··· RECORD EXCERPTS
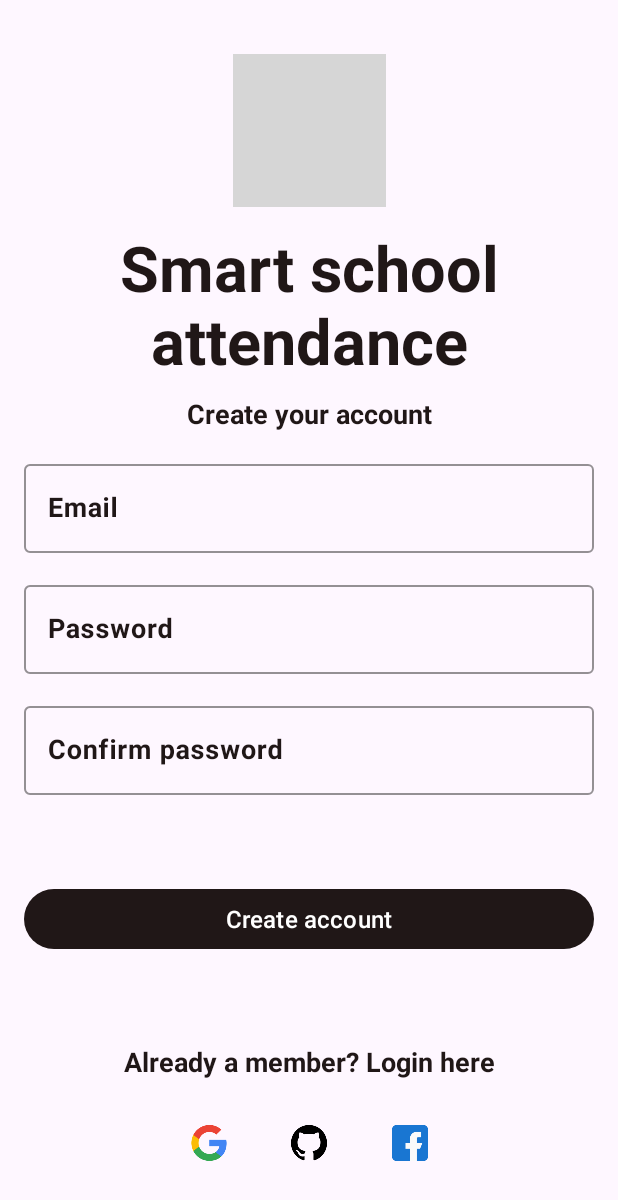
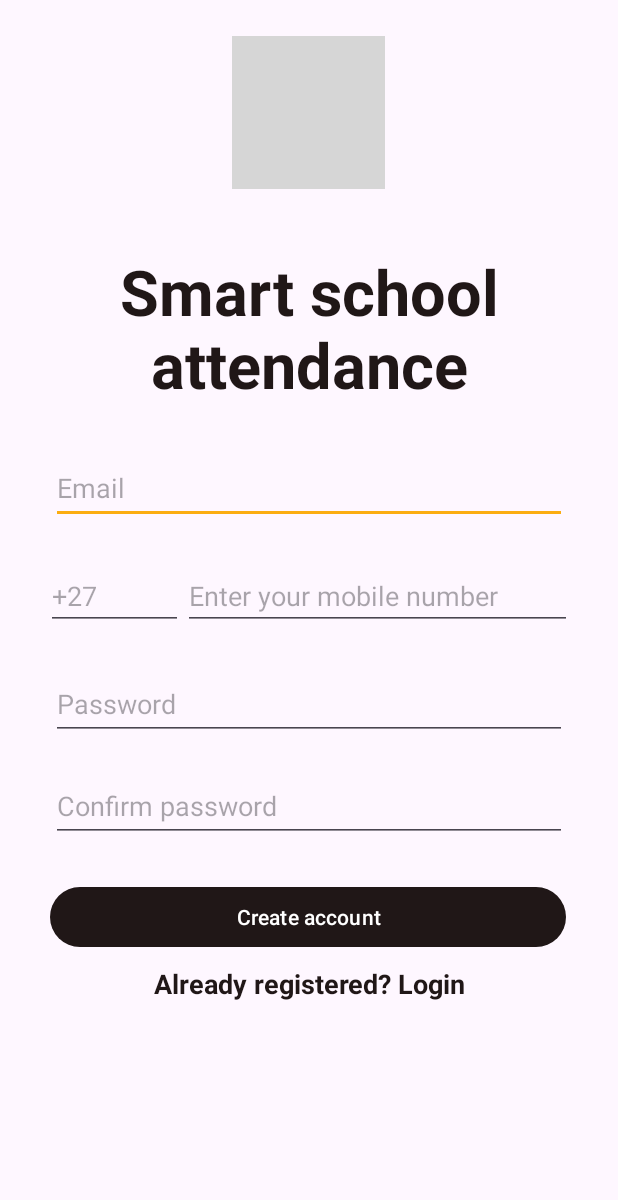
Before and after one commit to GADS2022-EduTeam14/Student-Staff-Attendance-System, an Android app: the screen it shows after launch (AuthActivity before the commit, MobileNumberVerificationActivity after it), after a tap on "New user? Register instead", on a phone screen of 412 x 824 dp. Shown: the top 1200 px of the screen. Run offline under Robolectric (Android 15) with nearby library versions, the phone set to English and light mode, and no system bars; our stand-ins replace Firebase (no records; nobody signed in at launch, a user with empty details on screens opened directly); 2 statements that could not run were skipped; grey boxes are pictures that could not be loaded.

Commit message:
Mobile Auth Complete
Firebase Mobile Authentication Added
OTP Sent
Usercreated
Activities instead of layouts

```diff
--- a/app/build.gradle
+++ b/app/build.gradle
@@ -52,6 +52,7 @@ dependencies {
     implementation 'androidx.lifecycle:lifecycle-viewmodel-ktx:2.5.1'
 
     implementation 'com.android.car.ui:car-ui-lib:2.0.0'
+    implementation 'com.google.firebase:firebase-auth-ktx:21.1.0'
 
     testImplementation 'junit:junit:4.13.2'
     androidTestImplementation 'androidx.test.ext:junit:1.1.4'
--- a/app/src/main/java/com/andela/eduteam14/android_app/core/ui/auth/LoginFragment.kt
+++ b/app/src/main/java/com/andela/eduteam14/android_app/core/ui/auth/LoginFragment.kt
@@ -1,5 +1,6 @@
 package com.andela.eduteam14.android_app.core.ui.auth
 
+import android.content.Intent
 import android.os.Bundle
 import android.view.LayoutInflater
 import android.view.View
@@ -44,13 +45,22 @@ class LoginFragment : Fragment(), UiAction {
         super.onViewCreated(view, savedInstanceState)
         initViews()
 
-        registerInstead.onClick { findNavController().navigate(R.id.action_loginFragment_to_registerFragment) }
+        registerInstead.onClick {
+            activity.let {
+                //start MobileNumberVerificationActivity
+                val intent = Intent(it, MobileNumberVerificationActivity::class.java)
+                startActivity(intent)
+            }
+        }
 
         login.onClick {
             (activity as AuthActivity).goto(SchoolBaseActivity::class.java)
         }
 
     }
+
+    //start MobileNumberVerificationActivity
+
 
     override fun initViews() {
         login = binding?.LoginFragmentLoginBtn!!
--- /dev/null
+++ b/app/src/main/java/com/andela/eduteam14/android_app/core/ui/auth/MobileNumberVerificationActivity.kt
@@ -0,0 +1,176 @@
+package com.andela.eduteam14.android_app.core.ui.auth
+
+import android.content.ContentValues.TAG
+import android.content.Intent
+import androidx.appcompat.app.AppCompatActivity
+import android.os.Bundle
+import android.util.Log
+import android.widget.Button
+import android.widget.EditText
+import android.widget.TextView
+import android.widget.Toast
+import com.andela.eduteam14.android_app.R
+import com.andela.eduteam14.android_app.SplashActivity
+import com.google.firebase.FirebaseException
+import com.google.firebase.FirebaseTooManyRequestsException
+import com.google.firebase.auth.*
+import java.util.concurrent.TimeUnit
+
+class MobileNumberVerificationActivity : AppCompatActivity() {
+
+    private lateinit var createAccount : Button
+    private lateinit var emailET : EditText           //May not be needed
+    private lateinit var phoneNumberET : EditText
+    private lateinit var passwordET: EditText
+    private lateinit var confirmPasswordET: EditText
+    private lateinit var dialingCodeET : EditText
+
+    //Focus on Mobile number authentication i.e other fields can be deleted
+
+    private lateinit var email : String
+    private lateinit var phoneNumber : String
+    private lateinit var password: String
+    private lateinit var confirmPassword: String
+    private lateinit var dialingCode: String
+
+    private lateinit var auth : FirebaseAuth
+
+
+
+
+    override fun onCreate(savedInstanceState: Bundle?) {
+        super.onCreate(savedInstanceState)
+        setContentView(R.layout.activity_mobile_number_verification)
+
+        //Start loginFragment
+        val registeredUserText = findViewById<TextView>(R.id.RegisteredUser)
+
+        // Declaring fragment manager from making data
+        // transactions using the custom fragment
+        val myFragmentManager = supportFragmentManager
+        val loginFragmentTransaction = myFragmentManager.beginTransaction()
+        val loginFragment = LoginFragment()
+
+        init()
+        createAccount.setOnClickListener {
+            phoneNumber = phoneNumberET.text.trim().toString()
+            dialingCode = dialingCodeET.text.trim().toString()
+
+            //check length of dialing code and phone number
+            if((dialingCode.isNotEmpty()) && (dialingCode.length <= 3)){  //dialing code should be from 1 to 3
+                if ((phoneNumber.isNotEmpty()) && (phoneNumber.length == 10)){
+                    phoneNumber = "+${dialingCode}${phoneNumber}"
+
+                    val options = PhoneAuthOptions.newBuilder(auth)
+                        .setPhoneNumber(phoneNumber)       // Phone number to verify
+                        .setTimeout(60L, TimeUnit.SECONDS) // Timeout and unit
+                        .setActivity(this)                 // Activity (for callback binding)
+                        .setCallbacks(callbacks)          // OnVerificationStateChangedCallbacks
+                        .build()
+                    PhoneAuthProvider.verifyPhoneNumber(options)
+
+                } else{
+                    Toast.makeText(this, "Please enter a 10 number",Toast.LENGTH_SHORT).show()
+                }
+            }else{
+                Toast.makeText(this, "Please enter valid dialing code",Toast.LENGTH_SHORT).show()
+            }
+        }
+
+        //Setup OnClick for the TextView
+        registeredUserText.setOnClickListener {
+            loginFragmentTransaction.add(R.id.fragmentContainerView, loginFragment)
+            loginFragmentTransaction.commit()
+        }
+    }
+
+    private fun init(){
+        createAccount = findViewById(R.id.btn_createAcc)
+        phoneNumberET = findViewById(R.id.edt_CreateAcc_Number)
+        dialingCodeET = findViewById(R.id.edt_DialCode)
+        auth = FirebaseAuth.getInstance()
+        //add extra EditTexts for account creation
+
+
+    }
+
+    private fun signInWithPhoneAuthCredential(credential: PhoneAuthCredential) {
+        auth.signInWithCredential(credential)
+            .addOnCompleteListener(this) { task ->
+                if (task.isSuccessful) {
+
+                    // Sign in success, update UI with the signed-in user's information
+                    Toast.makeText(this, "Authenticate Successfully", Toast.LENGTH_SHORT).show()
+
+                } else {
+                    // Sign in failed, display a message and update the UI
+                    Log.w(TAG, "signInWithCredential:failure", task.exception)
+                    if (task.exception is FirebaseAuthInvalidCredentialsException) {
+                        // The verification code entered was invalid
+                    }
+                    // Update UI
+                }
+            }
+    }
+
+    private val callbacks = object : PhoneAuthProvider.OnVerificationStateChangedCallbacks() {
+
+        override fun onVerificationCompleted(credential: PhoneAuthCredential) {
+            // This callback will be invoked in two situations:
+            // 1 - Instant verification. In some cases the phone number can be instantly
+            //     verified without needing to send or enter a verification code.
+            // 2 - Auto-retrieval. On some devices Google Play services can automatically
+            //     detect the incoming verification SMS and perform verification without
+            //     user action.
+//            Log.d(TAG, "onVerificationCompleted:$credential")
+            signInWithPhoneAuthCredential(credential)
+        }
+
+        override fun onVerificationFailed(e: FirebaseException) {
+            // This callback is invoked in an invalid request for verification is made,
+            // for instance if the the phone number format is not valid.
+//            Log.w(TAG, "onVerificationFailed", e)
+
+            if (e is FirebaseAuthInvalidCredentialsException) {
+                // Invalid request
+                Log.d("TAG", "onVerificationFailed: ${e.toString()}")
+            } else if (e is FirebaseTooManyRequestsException) {
+                // The SMS quota for the project has been exceeded
+                Log.w("TAG", "onVerificationFailed: ${e.toString()}")
+            }
+
+            // Show a message and update the UI
+        }
+
+        override fun onCodeSent(
+            verificationId: String,
+            token: PhoneAuthProvider.ForceResendingToken
+        ) {
+            // The SMS verification code has been sent to the provided phone number, we
+            // now need to ask the user to enter the code and then construct a credential
+            // by combining the code with a verification ID.
+//            Log.d(TAG, "onCodeSent:$verificationId")
+            // Save verification ID and resending token so we can use them later
+
+//            If Code sent then start OTP Activity
+            val intent = Intent(this@MobileNumberVerificationActivity, OTPActivity::class.java)
+            intent.putExtra("OTP", verificationId)
+            intent.putExtra("resendToken", token)
+            intent.putExtra("phoneNumber", phoneNumber)
+            startActivity(intent)
+
+        }
+    }
+
+
+}
+
+//    override fun onStart() {
+//        super.onStart()
+//        If there is a user logged in then log him out
+
+//        Code below: //        If there user is signed in then proceed to login
+
+//        if(auth.currentUser != null)
+//            startActivity(Intent(this, SplashActivity::class.java))
+//    }
--- /dev/null
+++ b/app/src/main/res/layout/activity_mobile_number_verification.xml
@@ -0,0 +1,126 @@
+<?xml version="1.0" encoding="utf-8"?>
+<androidx.constraintlayout.widget.ConstraintLayout xmlns:android="http://schemas.android.com/apk/res/android"
+    xmlns:app="http://schemas.android.com/apk/res-auto"
+    xmlns:tools="http://schemas.android.com/tools"
+    android:layout_width="match_parent"
+    android:layout_height="match_parent"
+    tools:context=".core.ui.auth.MobileNumberVerificationActivity">
+
+
+    <ImageView
+        android:id="@+id/imageView2"
+        android:layout_width="102dp"
+        android:layout_height="102dp"
+        android:layout_marginTop="24dp"
+        android:src="@drawable/pencil_case"
+        app:layout_constraintEnd_toEndOf="parent"
+        app:layout_constraintHorizontal_bias="0.498"
+        app:layout_constraintStart_toStartOf="parent"
+        app:layout_constraintTop_toTopOf="parent" />
+
+    <TextView
+        android:id="@+id/textView2"
+        style="@style/TextAppearance.AppCompat.Headline"
+        android:layout_width="330dp"
+        android:layout_height="118dp"
+        android:layout_marginTop="32dp"
+        android:padding="8dp"
+        android:text="@string/smart_school_attendance"
+        android:textAlignment="center"
+        android:textColor="@color/LocalBrown"
+        android:textSize="42sp"
+        android:textStyle="bold"
+        app:layout_constraintEnd_toEndOf="parent"
+        app:layout_constraintStart_toStartOf="parent"
+        app:layout_constraintTop_toBottomOf="@+id/imageView2" />
+
+    <LinearLayout
+        android:id="@+id/linearLayout3"
+        android:layout_width="match_parent"
+        android:layout_height="wrap_content"
+        android:layout_margin="15dp"
+        android:layout_marginTop="52dp"
+        android:gravity="center"
+        android:orientation="vertical"
+        app:layout_constraintTop_toBottomOf="@+id/textView2"
+        tools:layout_editor_absoluteX="13dp">
+
+        <EditText
+            android:id="@+id/edt_createAcc_email"
+            android:layout_width="344dp"
+            android:layout_height="48dp"
+            android:layout_margin="10dp"
+            android:hint="@string/hint_email" />
+
+
+        <LinearLayout
+            android:layout_width="match_parent"
+            android:layout_height="match_parent"
+            android:layout_margin="15dp"
+            android:orientation="horizontal">
+
+            <EditText
+                android:id="@+id/edt_DialCode"
+                android:layout_width="wrap_content"
+                android:layout_height="wrap_content"
+                android:layout_weight="1"
+                android:ems="10"
+                android:hint="+27"
+                android:inputType="number" />
+
+            <EditText
+                android:id="@+id/edt_CreateAcc_Number"
+                android:layout_width="259dp"
+                android:layout_height="wrap_content"
+                android:ems="10"
+                android:hint="Enter your mobile number"
+                android:inputType="number" />
+
+
+        </LinearLayout>
+
+
+
+        <EditText
+            android:id="@+id/edt_createAcc_password"
+            android:layout_width="344dp"
+            android:layout_height="48dp"
+            android:layout_margin="10dp"
+            android:hint="@string/hint_password" />
+
+        <EditText
+            android:id="@+id/edt_createAcc_confirm_password"
+            android:layout_width="344dp"
+            android:layout_height="48dp"
+            android:layout_margin="10dp"
+            android:hint="@string/hint_confirm_password" />
+
+    </LinearLayout>
+
+    <Button
+        android:id="@+id/btn_createAcc"
+        android:layout_width="344dp"
+        android:layout_height="48dp"
+        android:layout_marginTop="16dp"
+        android:text="@string/create_account"
+        app:layout_constraintEnd_toEndOf="parent"
+        app:layout_constraintHorizontal_bias="0.492"
+        app:layout_constraintStart_toStartOf="parent"
+        app:layout_constraintTop_toBottomOf="@+id/linearLayout3" />
+
+    <TextView
+        android:id="@+id/RegisteredUser"
+        android:layout_width="0dp"
+        android:layout_height="wrap_content"
+        android:layout_marginTop="8dp"
+        android:text="@string/already_registered_login"
+        android:textAlignment="center"
+        android:textColor="@color/LocalBrown"
+        android:textSize="18sp"
+        android:textStyle="bold"
+        app:layout_constraintEnd_toEndOf="parent"
+        app:layout_constraintHorizontal_bias="0.0"
+        app:layout_constraintStart_toStartOf="parent"
+        app:layout_constraintTop_toBottomOf="@+id/btn_createAcc" />
+
+</androidx.constraintlayout.widget.ConstraintLayout>
--- a/app/src/main/res/values/strings.xml
+++ b/app/src/main/res/values/strings.xml
@@ -133,4 +133,8 @@
     <string name="org_location">Lagos, Nigeria</string>
     <string name="org_name">Temporary Org name</string>
     <string name="previous">Previous</string>
+    <string name="login_with_mobile_number">Login with Mobile Number</string>
+    <string name="already_registered_login">Already registered? Login</string>
+    <string name="complete">Complete</string>
+    <string name="resend_otp">Resend OTP</string>
 </resources>
```
Also changed, not shown: app/src/main/AndroidManifest.xml (+16 -6 lines), app/src/main/java/com/andela/eduteam14/android_app/core/ui/auth/OTPActivity.kt (added, +220 -0 lines), app/src/main/res/layout/activity_otpactivity.xml (added, +160 -0 lines), 2 other files.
······
* **ASSIGNED TASK**:
What lines in the listing above contain the word "widget"? Show each one.

* **ANSWER TO THIS EXERCISE**:
+import android.widget.Button
+import android.widget.EditText
+import android.widget.TextView
+import android.widget.Toast
+<androidx.constraintlayout.widget.ConstraintLayout xmlns:android="http://schemas.android.com/apk/res/android"
+</androidx.constraintlayout.widget.ConstraintLayout>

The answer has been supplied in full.